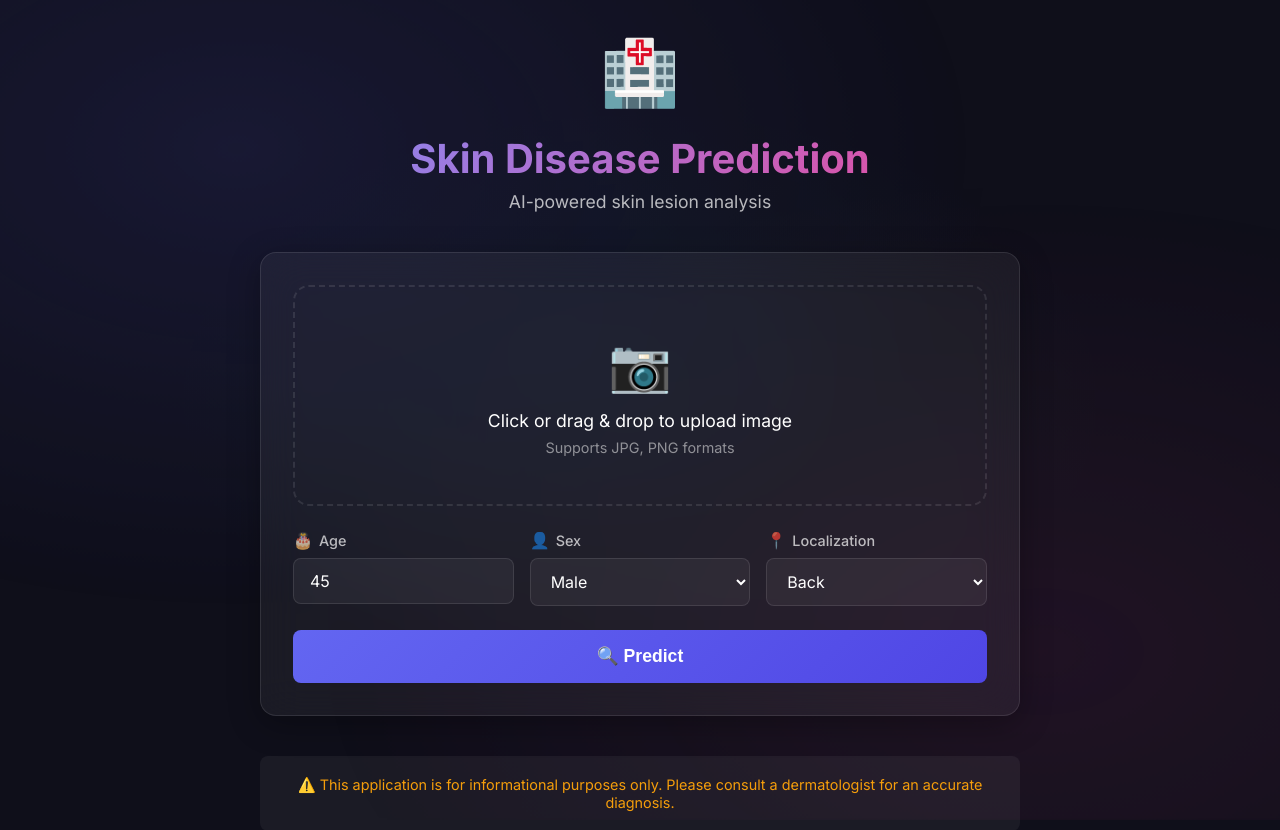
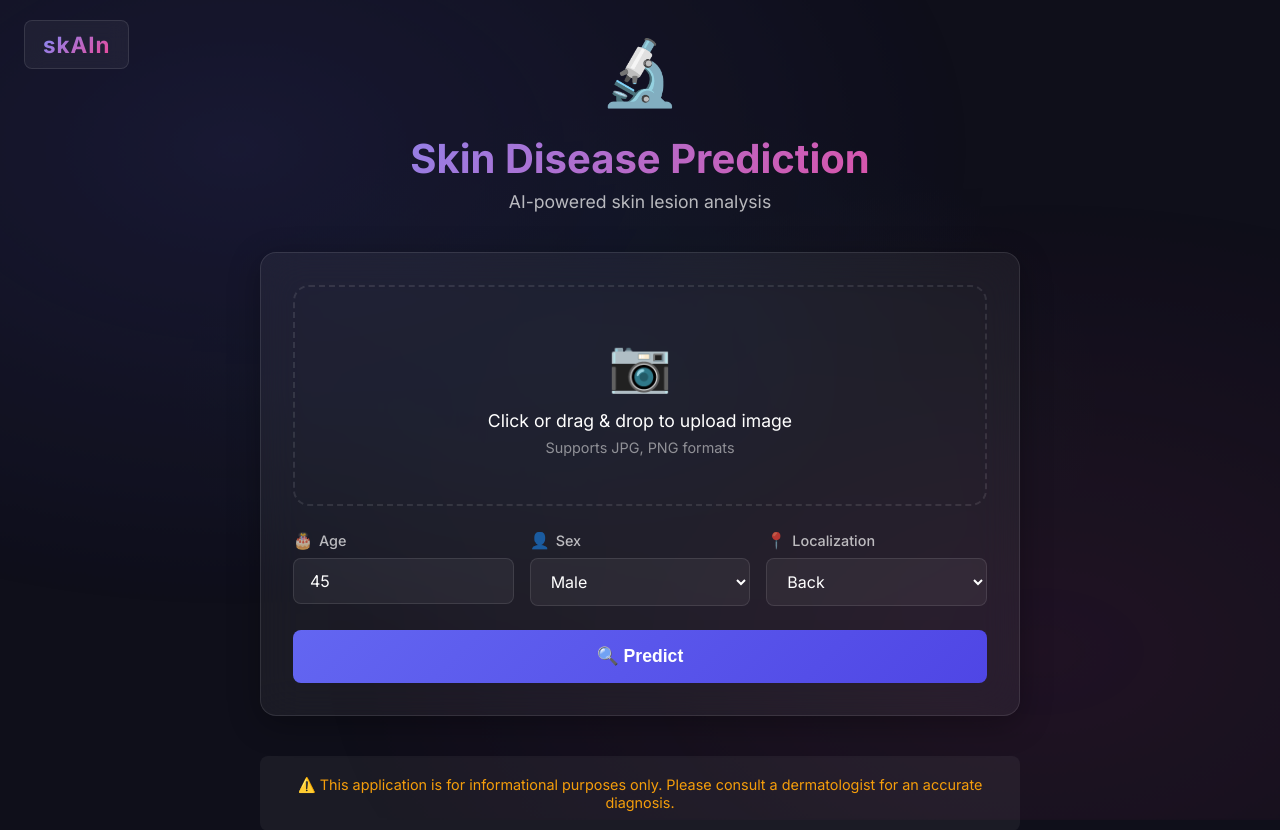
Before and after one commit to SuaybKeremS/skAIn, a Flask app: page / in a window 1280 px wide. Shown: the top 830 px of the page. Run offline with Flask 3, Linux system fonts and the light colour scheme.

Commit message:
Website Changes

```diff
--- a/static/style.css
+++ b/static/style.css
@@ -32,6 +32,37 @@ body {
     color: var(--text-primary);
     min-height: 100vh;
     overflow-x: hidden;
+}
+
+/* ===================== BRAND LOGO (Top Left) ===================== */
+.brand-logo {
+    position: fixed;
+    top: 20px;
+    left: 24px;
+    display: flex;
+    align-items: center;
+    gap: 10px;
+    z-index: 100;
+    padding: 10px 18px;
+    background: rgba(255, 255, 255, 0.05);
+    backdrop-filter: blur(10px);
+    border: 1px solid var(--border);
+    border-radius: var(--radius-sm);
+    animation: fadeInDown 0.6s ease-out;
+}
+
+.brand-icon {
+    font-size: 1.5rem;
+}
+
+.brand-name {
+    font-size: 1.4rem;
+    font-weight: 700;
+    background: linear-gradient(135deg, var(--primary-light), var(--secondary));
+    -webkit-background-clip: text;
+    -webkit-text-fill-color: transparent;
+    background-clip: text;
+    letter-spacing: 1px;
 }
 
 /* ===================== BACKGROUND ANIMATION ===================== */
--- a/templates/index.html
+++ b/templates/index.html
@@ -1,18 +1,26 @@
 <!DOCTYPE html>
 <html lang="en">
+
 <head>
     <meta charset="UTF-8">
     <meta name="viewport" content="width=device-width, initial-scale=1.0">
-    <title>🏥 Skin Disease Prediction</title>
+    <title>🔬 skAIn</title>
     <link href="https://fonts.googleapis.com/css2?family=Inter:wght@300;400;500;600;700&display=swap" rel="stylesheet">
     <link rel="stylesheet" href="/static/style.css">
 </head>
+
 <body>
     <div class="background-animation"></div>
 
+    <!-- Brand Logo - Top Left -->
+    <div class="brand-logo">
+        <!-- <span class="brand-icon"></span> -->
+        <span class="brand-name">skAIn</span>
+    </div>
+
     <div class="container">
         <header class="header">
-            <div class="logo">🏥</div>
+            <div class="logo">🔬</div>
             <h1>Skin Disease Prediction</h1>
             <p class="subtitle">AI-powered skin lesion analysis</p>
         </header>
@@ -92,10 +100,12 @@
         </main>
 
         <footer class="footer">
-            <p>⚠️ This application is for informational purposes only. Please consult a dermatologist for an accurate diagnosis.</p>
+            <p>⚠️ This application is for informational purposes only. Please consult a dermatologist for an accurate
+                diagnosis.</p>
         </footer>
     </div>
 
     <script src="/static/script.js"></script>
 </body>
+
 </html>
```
...
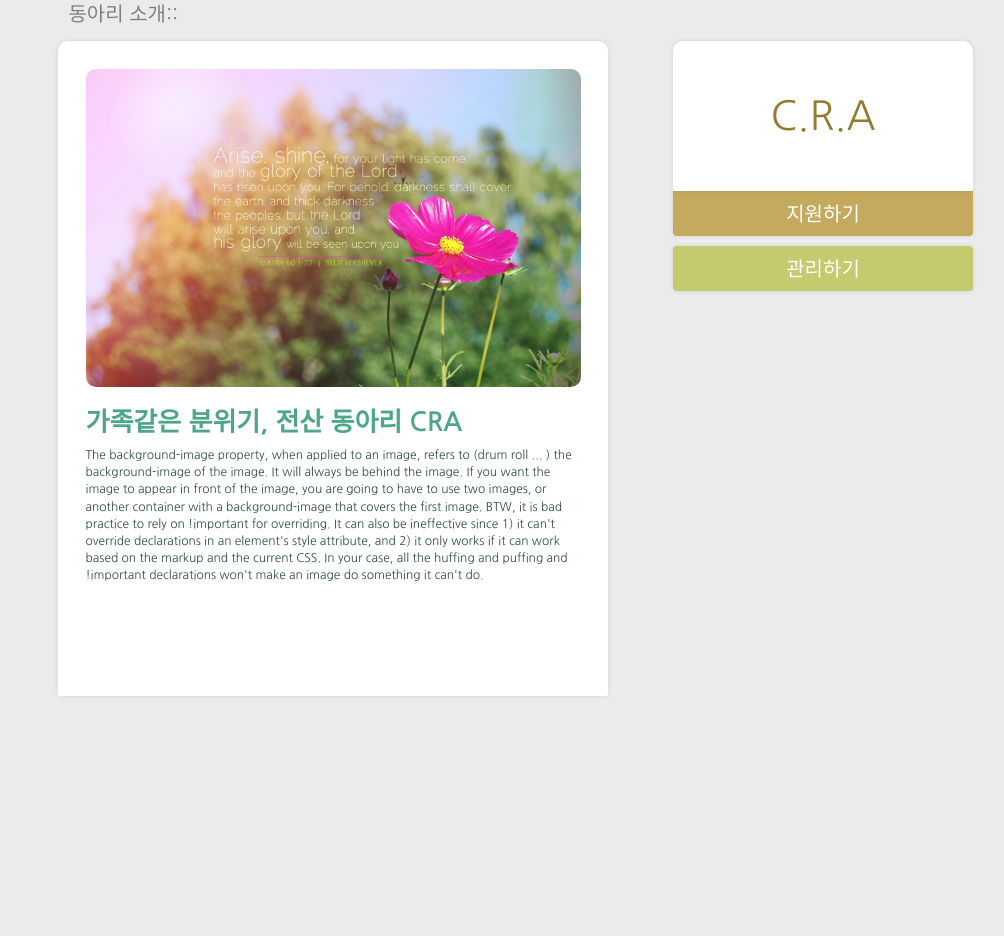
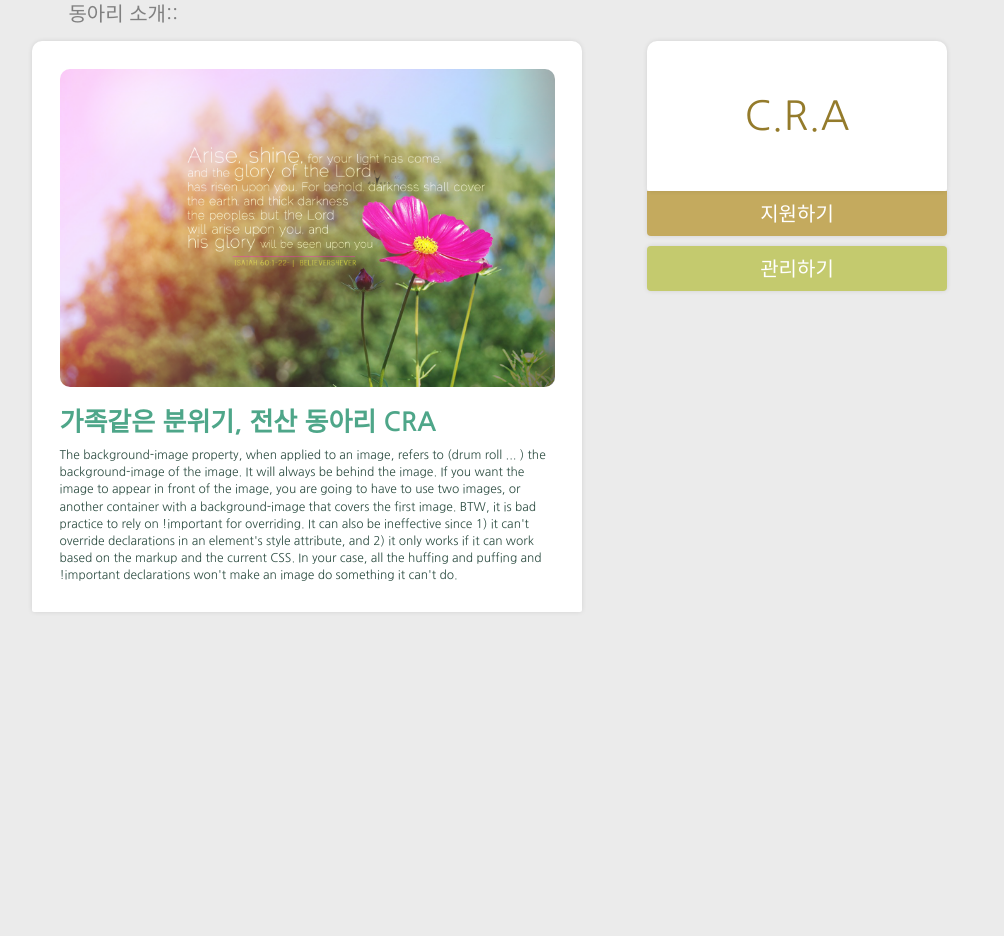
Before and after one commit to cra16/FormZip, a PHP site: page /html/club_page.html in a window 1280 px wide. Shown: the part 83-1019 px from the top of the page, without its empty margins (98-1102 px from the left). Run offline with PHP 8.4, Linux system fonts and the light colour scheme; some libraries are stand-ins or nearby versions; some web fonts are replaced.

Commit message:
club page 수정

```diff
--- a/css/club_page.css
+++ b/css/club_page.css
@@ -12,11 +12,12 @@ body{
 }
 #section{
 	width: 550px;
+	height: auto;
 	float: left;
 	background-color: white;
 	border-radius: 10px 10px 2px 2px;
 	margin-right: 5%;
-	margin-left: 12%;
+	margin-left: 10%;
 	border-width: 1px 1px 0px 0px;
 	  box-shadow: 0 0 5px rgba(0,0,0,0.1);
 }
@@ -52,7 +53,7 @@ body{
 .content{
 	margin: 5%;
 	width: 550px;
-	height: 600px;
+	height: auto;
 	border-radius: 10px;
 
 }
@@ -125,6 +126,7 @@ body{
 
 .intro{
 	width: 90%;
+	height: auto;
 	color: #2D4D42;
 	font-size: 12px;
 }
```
---
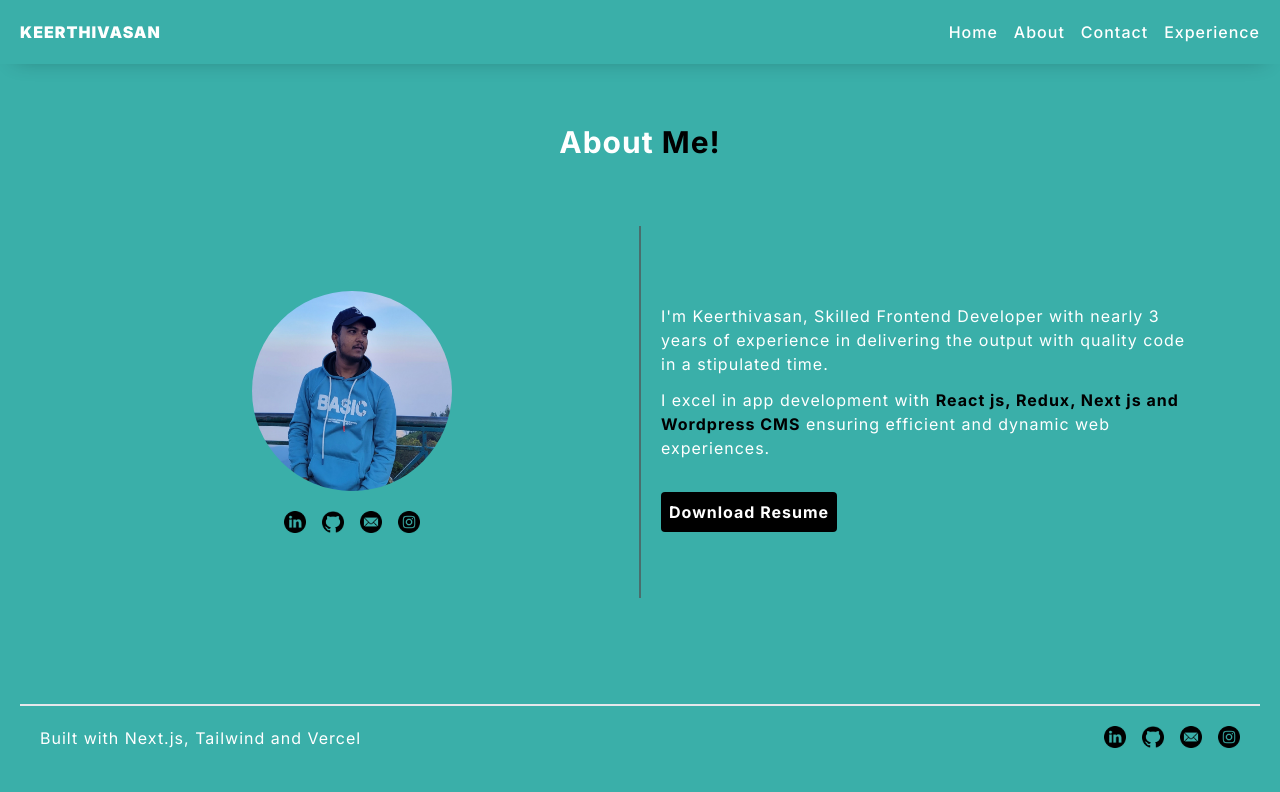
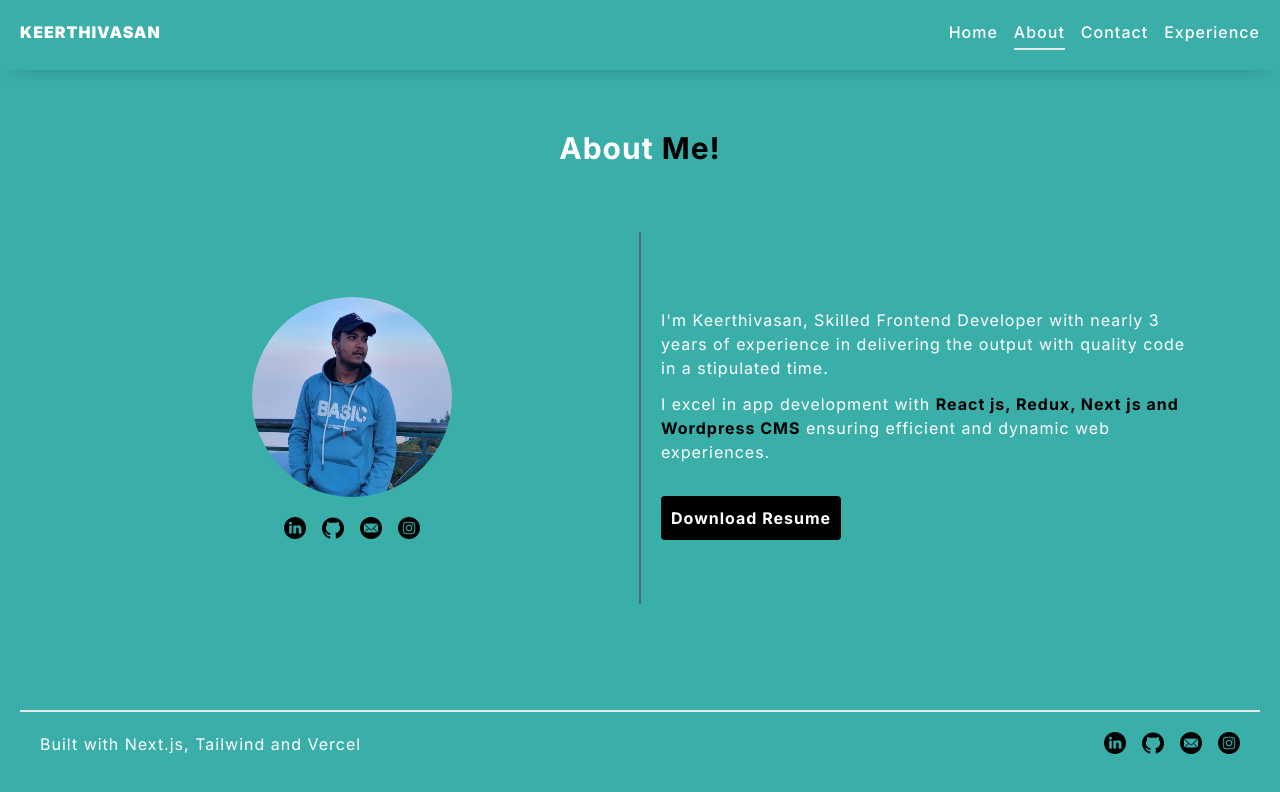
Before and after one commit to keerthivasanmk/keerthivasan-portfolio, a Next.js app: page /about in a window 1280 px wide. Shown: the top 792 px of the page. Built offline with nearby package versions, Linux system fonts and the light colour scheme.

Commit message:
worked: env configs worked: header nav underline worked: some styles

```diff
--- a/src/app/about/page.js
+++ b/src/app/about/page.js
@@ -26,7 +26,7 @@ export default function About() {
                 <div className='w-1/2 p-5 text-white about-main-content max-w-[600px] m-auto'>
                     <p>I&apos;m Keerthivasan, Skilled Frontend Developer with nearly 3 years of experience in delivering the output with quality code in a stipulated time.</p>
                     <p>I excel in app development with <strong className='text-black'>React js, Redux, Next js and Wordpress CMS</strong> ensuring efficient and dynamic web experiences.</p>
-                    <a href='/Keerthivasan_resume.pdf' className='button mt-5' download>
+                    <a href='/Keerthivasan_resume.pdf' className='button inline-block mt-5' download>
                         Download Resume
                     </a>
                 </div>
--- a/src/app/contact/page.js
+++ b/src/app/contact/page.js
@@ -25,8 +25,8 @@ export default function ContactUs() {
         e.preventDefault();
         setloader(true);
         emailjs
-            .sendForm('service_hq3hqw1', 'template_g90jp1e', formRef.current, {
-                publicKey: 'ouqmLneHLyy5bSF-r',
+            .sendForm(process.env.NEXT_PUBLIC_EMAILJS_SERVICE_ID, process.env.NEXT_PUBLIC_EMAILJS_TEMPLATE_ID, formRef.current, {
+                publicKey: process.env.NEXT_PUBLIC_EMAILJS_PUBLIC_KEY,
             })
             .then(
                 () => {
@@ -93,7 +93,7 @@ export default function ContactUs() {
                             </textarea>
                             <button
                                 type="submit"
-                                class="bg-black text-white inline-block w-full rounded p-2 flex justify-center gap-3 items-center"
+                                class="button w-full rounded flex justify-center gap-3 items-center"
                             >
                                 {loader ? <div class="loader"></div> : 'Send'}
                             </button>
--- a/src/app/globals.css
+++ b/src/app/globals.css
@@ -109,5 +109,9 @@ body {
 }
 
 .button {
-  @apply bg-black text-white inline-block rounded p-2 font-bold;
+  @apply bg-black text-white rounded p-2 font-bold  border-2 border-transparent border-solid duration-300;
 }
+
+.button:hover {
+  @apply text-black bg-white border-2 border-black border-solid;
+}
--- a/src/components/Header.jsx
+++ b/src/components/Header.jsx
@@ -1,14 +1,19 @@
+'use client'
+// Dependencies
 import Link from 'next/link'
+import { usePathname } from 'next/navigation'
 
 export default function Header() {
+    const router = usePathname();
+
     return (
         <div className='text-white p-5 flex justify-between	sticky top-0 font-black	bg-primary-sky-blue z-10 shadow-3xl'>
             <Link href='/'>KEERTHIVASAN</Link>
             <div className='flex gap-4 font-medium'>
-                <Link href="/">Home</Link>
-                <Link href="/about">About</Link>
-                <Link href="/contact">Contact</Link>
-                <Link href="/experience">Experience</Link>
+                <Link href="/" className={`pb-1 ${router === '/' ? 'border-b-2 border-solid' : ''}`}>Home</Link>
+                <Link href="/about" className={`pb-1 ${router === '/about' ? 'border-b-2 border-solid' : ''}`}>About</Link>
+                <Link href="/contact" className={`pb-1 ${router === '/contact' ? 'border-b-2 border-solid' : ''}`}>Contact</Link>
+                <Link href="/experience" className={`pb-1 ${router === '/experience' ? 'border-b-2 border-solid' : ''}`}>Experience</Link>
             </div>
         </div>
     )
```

About this exercise: For each line in the records that contains the word "solid", make a copy.

Solution:
+    border: 1px solid var(--border);
+  @apply bg-black text-white rounded p-2 font-bold  border-2 border-transparent border-solid duration-300;
+  @apply text-black bg-white border-2 border-black border-solid;
+                <Link href="/" className={`pb-1 ${router === '/' ? 'border-b-2 border-solid' : ''}`}>Home</Link>
+                <Link href="/about" className={`pb-1 ${router === '/about' ? 'border-b-2 border-solid' : ''}`}>About</Link>
+                <Link href="/contact" className={`pb-1 ${router === '/contact' ? 'border-b-2 border-solid' : ''}`}>Contact</Link>
+                <Link href="/experience" className={`pb-1 ${router === '/experience' ? 'border-b-2 border-solid' : ''}`}>Experience</Link>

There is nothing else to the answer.